**What this task involves**: Report the count of lines containing the word "html" in these records, with no other text.

(User interface change data)
*-*-*

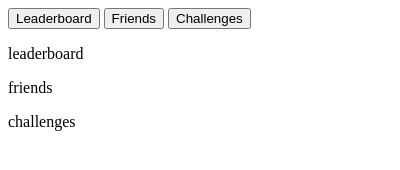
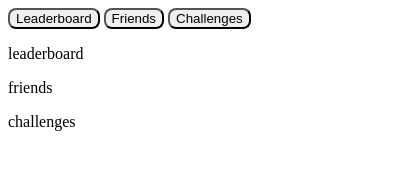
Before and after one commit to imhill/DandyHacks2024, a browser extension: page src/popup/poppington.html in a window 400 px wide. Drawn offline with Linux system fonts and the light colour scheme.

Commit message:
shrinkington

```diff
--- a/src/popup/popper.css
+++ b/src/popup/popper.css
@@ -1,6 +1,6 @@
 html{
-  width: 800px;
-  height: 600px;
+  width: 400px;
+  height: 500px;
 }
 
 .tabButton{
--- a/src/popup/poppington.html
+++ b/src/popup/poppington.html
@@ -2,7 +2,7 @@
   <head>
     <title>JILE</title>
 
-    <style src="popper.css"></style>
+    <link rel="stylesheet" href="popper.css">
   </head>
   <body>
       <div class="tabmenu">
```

*-*-*

**Output for this task**: 4